Audit Credential Validation: Success and Failure
Open “Local Security Policy” >> Security Settings >> Advanced Audit Policy Configuration >> Account Management
- Audit Computer Account Management: Success
- Audit Other Account Management Events: Success and Failure
- Audit Security Group Management: Success and Failure
- Audit User Account Management: Success and Failure
Open “Local Security Policy” >> Security Settings >> Advanced Audit Policy Configuration >> Detailed Tracking
- Audit Plug and Play Events: Success
- Audit Process Creation: Success
Open “Local Security Policy” >> Security Settings >> Advanced Audit Policy Configuration >> DS Access
- Audit Directory Service Access: Success and Failure
- Audit Directory Service Changes: Success and Failure
Open “Local Security Policy” >> Security Settings >> Advanced Audit Policy Configuration >> Logon/Logoff
Audit Account Lockout: Success and Failure Audit Group Membership: Success Audit Logoff: Success Audit Logon: Success and Failure Audit Special Logon: Success
Open “Local Security Policy” >> Security Settings >> Advanced Audit Policy Configuration >> Object Access
- Audit Removable Storage: Success and Failure
Open “Local Security Policy” >> Security Settings >> Advanced Audit Policy Configuration >> Policy Change

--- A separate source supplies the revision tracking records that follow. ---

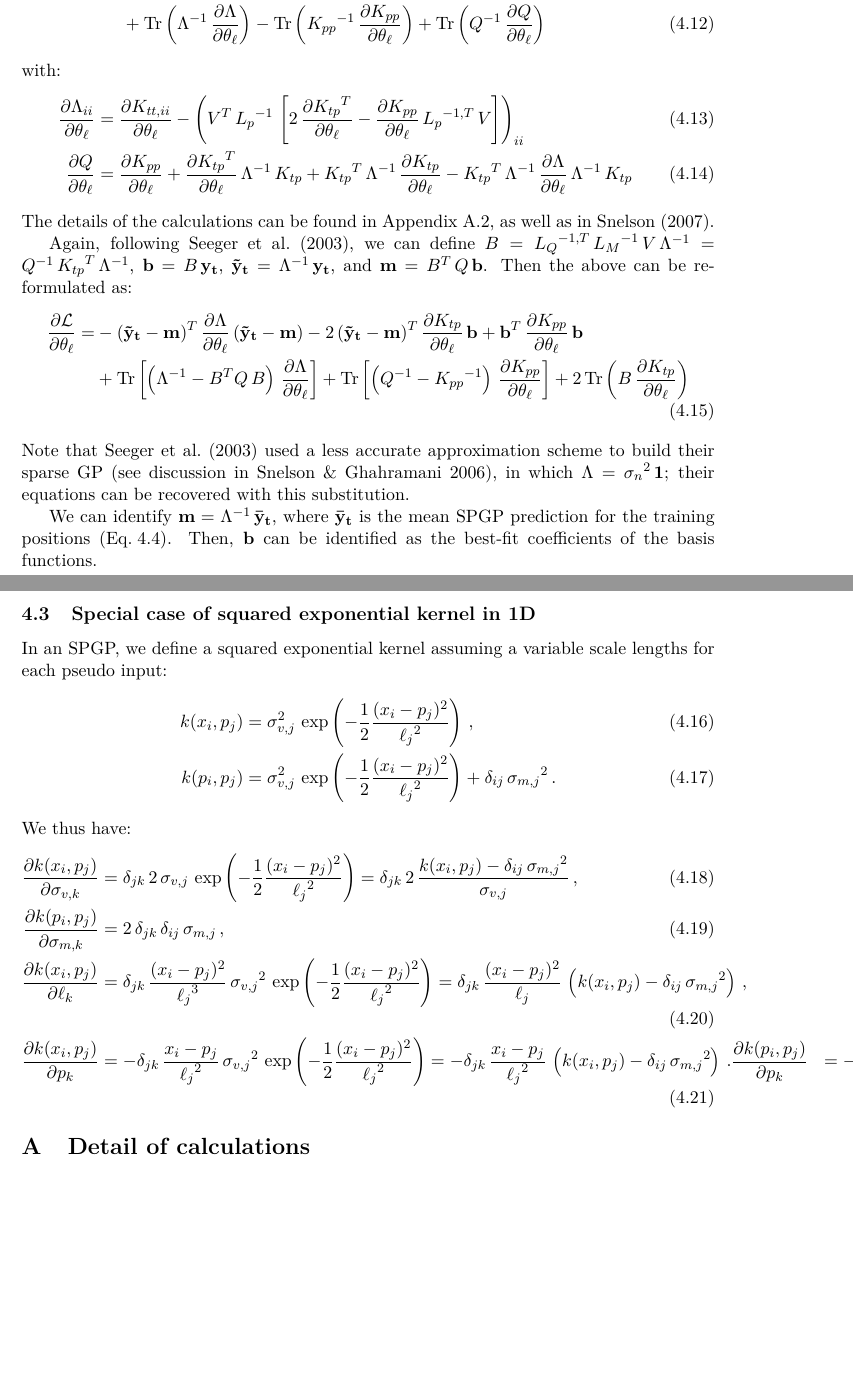
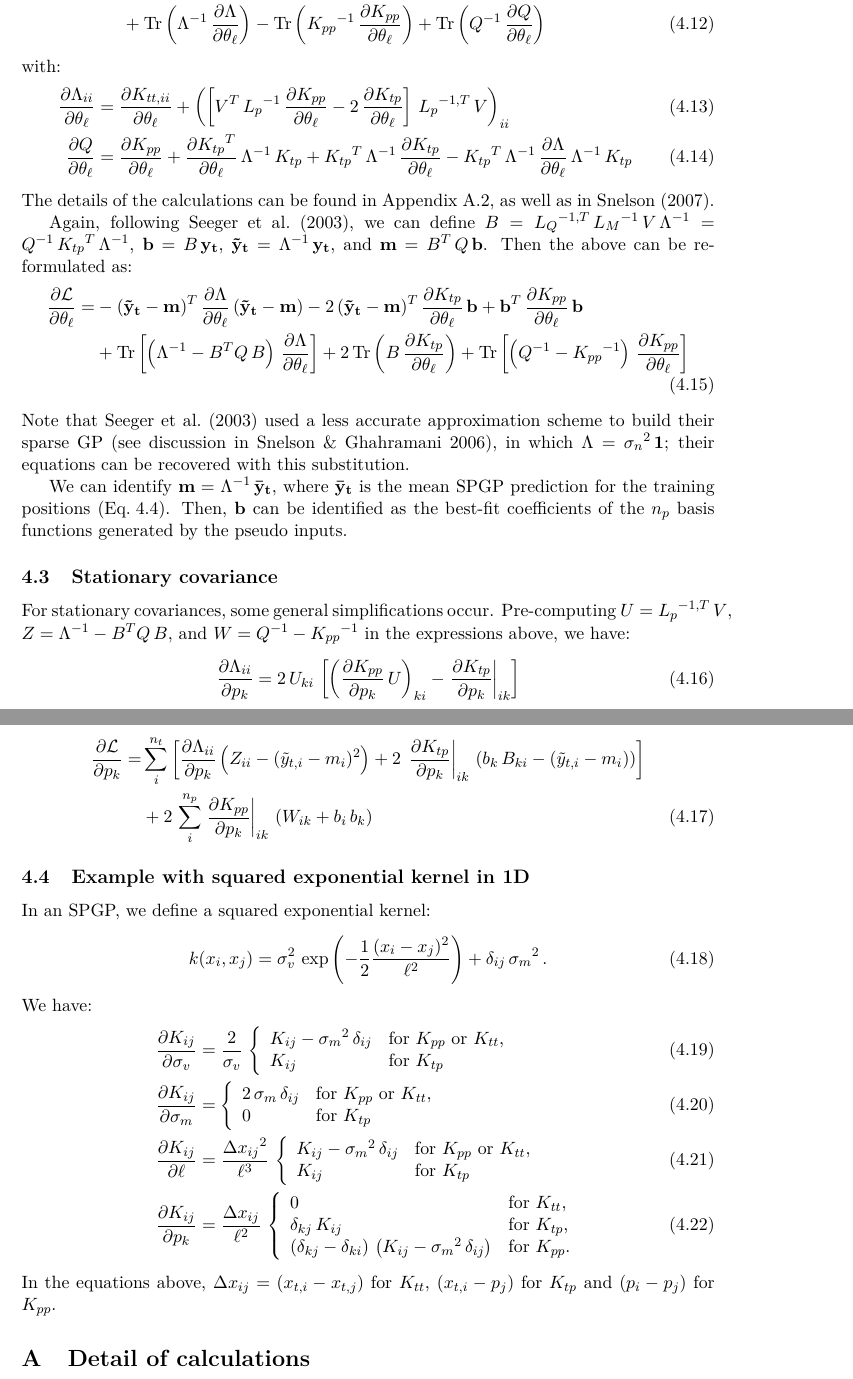
Before and after one commit to cschreib/gp_tests, a LaTeX document (notes/notes.tex): two parts of pages 6 and 7 of 11, joined at a grey line, cut so that both start at the same text, the shorter picture padded with empty space. Compiled offline with pdfLaTeX.

Commit message:
Minor reformulations + added example of derivs for SPGP

```diff
--- a/notes/notes.tex
+++ b/notes/notes.tex
@@ -242,7 +242,7 @@ The formula for the derivatives of the marginal likelihood with respect to the h
 \end{align}
 with:
 \begin{align}
-\frac{\partial \Lambda_{ii}}{\partial \theta_\ell} &= \frac{\partial K_{tt,ii}}{\partial \theta_\ell} - \left(V^T\,{L_p}^{-1}\,\left[2\,\frac{\partial {K_{tp}}^T}{\partial \theta_\ell} - \frac{\partial K_{pp}}{\partial \theta_\ell}\,{L_{p}}^{-1,T}\,V\right]\right)_{ii} \\
+\frac{\partial \Lambda_{ii}}{\partial \theta_\ell} &= \frac{\partial K_{tt,ii}}{\partial \theta_\ell} + \left(\left[V^T\,{L_p}^{-1}\,\frac{\partial K_{pp}}{\partial \theta_\ell} - 2\,\frac{\partial K_{tp}}{\partial \theta_\ell}\right]\,{L_p}^{-1,T}\,V\right)_{ii} \label{EQ:spgp_dlambda} \\
 \frac{\partial Q}{\partial \theta_\ell} &= \frac{\partial K_{pp}}{\partial \theta_\ell} + \frac{\partial {K_{tp}}^T}{\partial \theta_\ell}\,\Lambda^{-1}\,K_{tp} + {K_{tp}}^T\,\Lambda^{-1}\,\frac{\partial K_{tp}}{\partial \theta_\ell} - {K_{tp}}^T\,\Lambda^{-1}\,\frac{\partial \Lambda}{\partial \theta_\ell}\,\Lambda^{-1}\,K_{tp}
 \end{align}
 The details of the calculations can be found in \rapp{APP:detail_mlik_der_spgp}, as well as in Snelson (2007).
@@ -251,27 +251,52 @@ Again, following Seeger et al.~(2003), we can define $B = {L_Q}^{-1,T}\,{L_M}^{-
 \begin{align}
 \frac{\partial \mathcal{L}}{\partial \theta_\ell} =
   &-(\mathbf{\tilde{y}_t} - \mathbf{m})^T\,\frac{\partial \Lambda}{\partial \theta_\ell}\,(\mathbf{\tilde{y}_t} - \mathbf{m}) - 2\,(\mathbf{\tilde{y}_t} - \mathbf{m})^T\,\frac{\partial K_{tp}}{\partial \theta_\ell}\,\mathbf{b} + \mathbf{b}^T\,\frac{\partial K_{pp}}{\partial \theta_\ell}\,\mathbf{b} \nonumber \\
-  & + \tr\left[\left(\Lambda^{-1} - B^T Q\,B\right)\,\frac{\partial \Lambda}{\partial \theta_\ell}\right] + \tr\left[\left(Q^{-1} - {K_{pp}}^{-1}\right)\,\frac{\partial K_{pp}}{\partial \theta_\ell}\right] + 2\,\tr\left(B\,\frac{\partial K_{tp}}{\partial \theta_\ell}\right)
+  & + \tr\left[\left(\Lambda^{-1} - B^T Q\,B\right)\,\frac{\partial \Lambda}{\partial \theta_\ell}\right] + 2\,\tr\left(B\,\frac{\partial K_{tp}}{\partial \theta_\ell}\right) + \tr\left[\left(Q^{-1} - {K_{pp}}^{-1}\right)\,\frac{\partial K_{pp}}{\partial \theta_\ell}\right]
 \end{align}
 Note that Seeger et al.~(2003) used a less accurate approximation scheme to build their sparse GP (see discussion in Snelson \& Ghahramani 2006), in which $\Lambda = {\sigma_n}^{2}\,{\bm 1}$; their equations can be recovered with this substitution.
 
-We can identify $\mathbf{m} = \Lambda^{-1}\,\mathbf{\bar{y}_t}$, where $\mathbf{\bar{y}_t}$ is the mean SPGP prediction for the training positions (\req{EQ:spgp_pred_mean}). Then, $\mathbf{b}$ can be identified as the best-fit coefficients of the basis functions.
+We can identify $\mathbf{m} = \Lambda^{-1}\,\mathbf{\bar{y}_t}$, where $\mathbf{\bar{y}_t}$ is the mean SPGP prediction for the training positions (\req{EQ:spgp_pred_mean}). Then, $\mathbf{b}$ can be identified as the best-fit coefficients of the $n_p$ basis functions generated by the pseudo inputs.
 
-\subsection{Special case of squared exponential kernel in 1D}
+\subsection{Stationary covariance}
 
-In an SPGP, we define a squared exponential kernel assuming a variable scale lengths for each pseudo input:
+For stationary covariances, some general simplifications occur. Pre-computing $U={L_{p}}^{-1,T}\,V$, $Z=\Lambda^{-1} - B^T Q\,B$, and $W=Q^{-1} - {K_{pp}}^{-1}$ in the expressions above, we have:
 \begin{align}
-k(x_i,p_j) &= \sigma_{v,j}^2\,\exp\left(-\frac{1}{2}\frac{(x_i - p_j)^2}{{\ell_j}^2}\right)\,, \\
-k(p_i,p_j) &= \sigma_{v,j}^2\,\exp\left(-\frac{1}{2}\frac{(x_i - p_j)^2}{{\ell_j}^2}\right) + \delta_{ij}\,{\sigma_{m,j}}^2\,.
+\frac{\partial \Lambda_{ii}}{\partial p_k} &= 2\,U_{ki}\,\left[\left(\frac{\partial K_{pp}}{\partial p_k}\,U\right)_{ki} -\left.\frac{\partial K_{tp}}{\partial p_k}\right|_{ik}\right]
 \end{align}
-We thus have:
 \begin{align}
-\frac{\partial k(x_i,p_j)}{\partial \sigma_{v,k}} &= \delta_{jk}\,2\,\sigma_{v,j}\,\exp\left(-\frac{1}{2}\frac{(x_i - p_j)^2}{{\ell_j}^2}\right) = \delta_{jk}\,2\,\frac{k(x_i,p_j) - \delta_{ij}\,{\sigma_{m,j}}^2}{\sigma_{v,j}}\,, \\
-\frac{\partial k(p_i,p_j)}{\partial \sigma_{m,k}} &= 2\,\delta_{jk}\,\delta_{ij}\,{\sigma_{m,j}}\,, \\
-\frac{\partial k(x_i,p_j)}{\partial \ell_{k}} &= \delta_{jk}\,\frac{(x_i - p_j)^2}{{\ell_j}^3}\,{\sigma_{v,j}}^2\,\exp\left(-\frac{1}{2}\frac{(x_i - p_j)^2}{{\ell_j}^2}\right) = \delta_{jk}\,\frac{(x_i - p_j)^2}{\ell_j}\,\left(k(x_i,p_j) - \delta_{ij}\,{\sigma_{m,j}}^2\right)\,,\\
-\frac{\partial k(x_i,p_j)}{\partial p_{k}} &= -\delta_{jk}\,\frac{x_i - p_j}{{\ell_j}^2}\,{\sigma_{v,j}}^2\,\exp\left(-\frac{1}{2}\frac{(x_i - p_j)^2}{{\ell_j}^2}\right) = -\delta_{jk}\,\frac{x_i - p_j}{{\ell_j}^2}\,\left(k(x_i,p_j) - \delta_{ij}\,{\sigma_{m,j}}^2\right)\,.
-\frac{\partial k(p_i,p_j)}{\partial p_{k}} &= -\delta_{jk}\,\frac{x_i - p_j}{{\ell_j}^2}\,{\sigma_{v,j}}^2\,\exp\left(-\frac{1}{2}\frac{(x_i - p_j)^2}{{\ell_j}^2}\right) = -\delta_{jk}\,\frac{x_i - p_j}{{\ell_j}^2}\,\left(k(x_i,p_j) - \delta_{ij}\,{\sigma_{m,j}}^2\right)\,.
+\frac{\partial \mathcal{L}}{\partial p_k} =
+&\sum_{i}^{n_t} \left[\frac{\partial \Lambda_{ii}}{\partial p_k}\left(Z_{ii} - (\tilde{y}_{t,i} - m_i)^2\right) +
+2\,\left.\frac{\partial K_{tp}}{\partial p_k}\right|_{ik}\,\left(b_k\,B_{ki} - \left(\tilde{y}_{t,i} - m_i\right)\right)\right] \nonumber \\
+&+2\,\sum_{i}^{n_p} \left.\frac{\partial K_{pp}}{\partial p_k}\right|_{ik}\,\left(W_{ik} + b_i\,b_k\right)
 \end{align}
+
+\subsection{Example with squared exponential kernel in 1D}
+
+In an SPGP, we define a squared exponential kernel:
+\begin{align}
+k(x_i,x_j) &= \sigma_{v}^2\,\exp\left(-\frac{1}{2}\frac{(x_i - x_j)^2}{\ell^2}\right) + \delta_{ij}\,{\sigma_{m}}^2\,.
+\end{align}
+We have:
+\begin{align}
+\frac{\partial K_{ij}}{\partial \sigma_{v}} &= \frac{2}{\sigma_{v}}\,\left\{\begin{array}{ll}
+    K_{ij} - {\sigma_{m}}^2\,\delta_{ij} & \text{for $K_{pp}$ or $K_{tt}$,} \\
+    K_{ij}& \text{for $K_{tp}$}
+\end{array}\right. \\
+\frac{\partial K_{ij}}{\partial \sigma_{m}} &= \left\{\begin{array}{ll}
+    2\,\sigma_{m}\,\delta_{ij} & \text{for $K_{pp}$ or $K_{tt}$,} \\
+    0 & \text{for $K_{tp}$}
+\end{array}\right. \\
+\frac{\partial K_{ij}}{\partial \ell} &= \frac{{\Delta x_{ij}}^2}{\ell^3}\,\left\{\begin{array}{ll}
+    K_{ij} - {\sigma_{m}}^2\,\delta_{ij} & \text{for $K_{pp}$ or $K_{tt}$,} \\
+    K_{ij} & \text{for $K_{tp}$}
+\end{array}\right. \\
+\frac{\partial K_{ij}}{\partial p_k} &= \frac{\Delta x_{ij}}{\ell^2}\,\left\{\begin{array}{ll}
+    0 & \text{for $K_{tt}$,} \\
+    \delta_{kj}\,K_{ij} & \text{for $K_{tp}$,} \\
+    (\delta_{kj} - \delta_{ki})\,\left(K_{ij} - {\sigma_{m}}^2\,\delta_{ij}\right) & \text{for $K_{pp}$.}
+\end{array}\right.
+\end{align}
+In the equations above, $\Delta x_{ij} = (x_{t,i} - x_{t,j})$ for $K_{tt}$, $(x_{t,i} - p_j)$ for $K_{tp}$ and $(p_i - p_j)$ for $K_{pp}$.
 
 \appendix
 
```
Also changed, not shown: notes/notes.pdf, notes/notes.tex (2 more changed lines).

- Audit Policy Change: Success and Failure
- Audit Authentication Policy Change: Success
- Audit Authorization Policy Change: Success
Open “Local Security Policy” >> Security Settings >> Advanced Audit Policy Configuration >> Privilege Use
- Audit Sensitive Privilege Use: Success and Failure
Open “Local Security Policy” >> Security Settings >> Advanced Audit Policy Configuration >> System
- Audit IPsec Driver: Success and Failure
- Audit Other System Events: Success and Failure
- Audit Security State Change: Success
- Audit Security System Extension: Success and Failure
- Audit System Integrity: Success and Failure
Global Object Access Auditing
No configuration is necessary.
Windows auditing provides essential information to measure how effective your security plan is. For instance, by configuring Windows audit policies properly, you can reduce the risks of unauthorized access and detect and prevent unwanted changes to your Windows system. Auditing also plays an important role in lowering the risks of data breaches and remains in compliance with different data protection laws.
- ultimatewindowssecurity, “The Windows Security Log Revealed,” July 30, 2020, https
- Microsoft, “Basic security audit policy settings,” July 30, 2020, https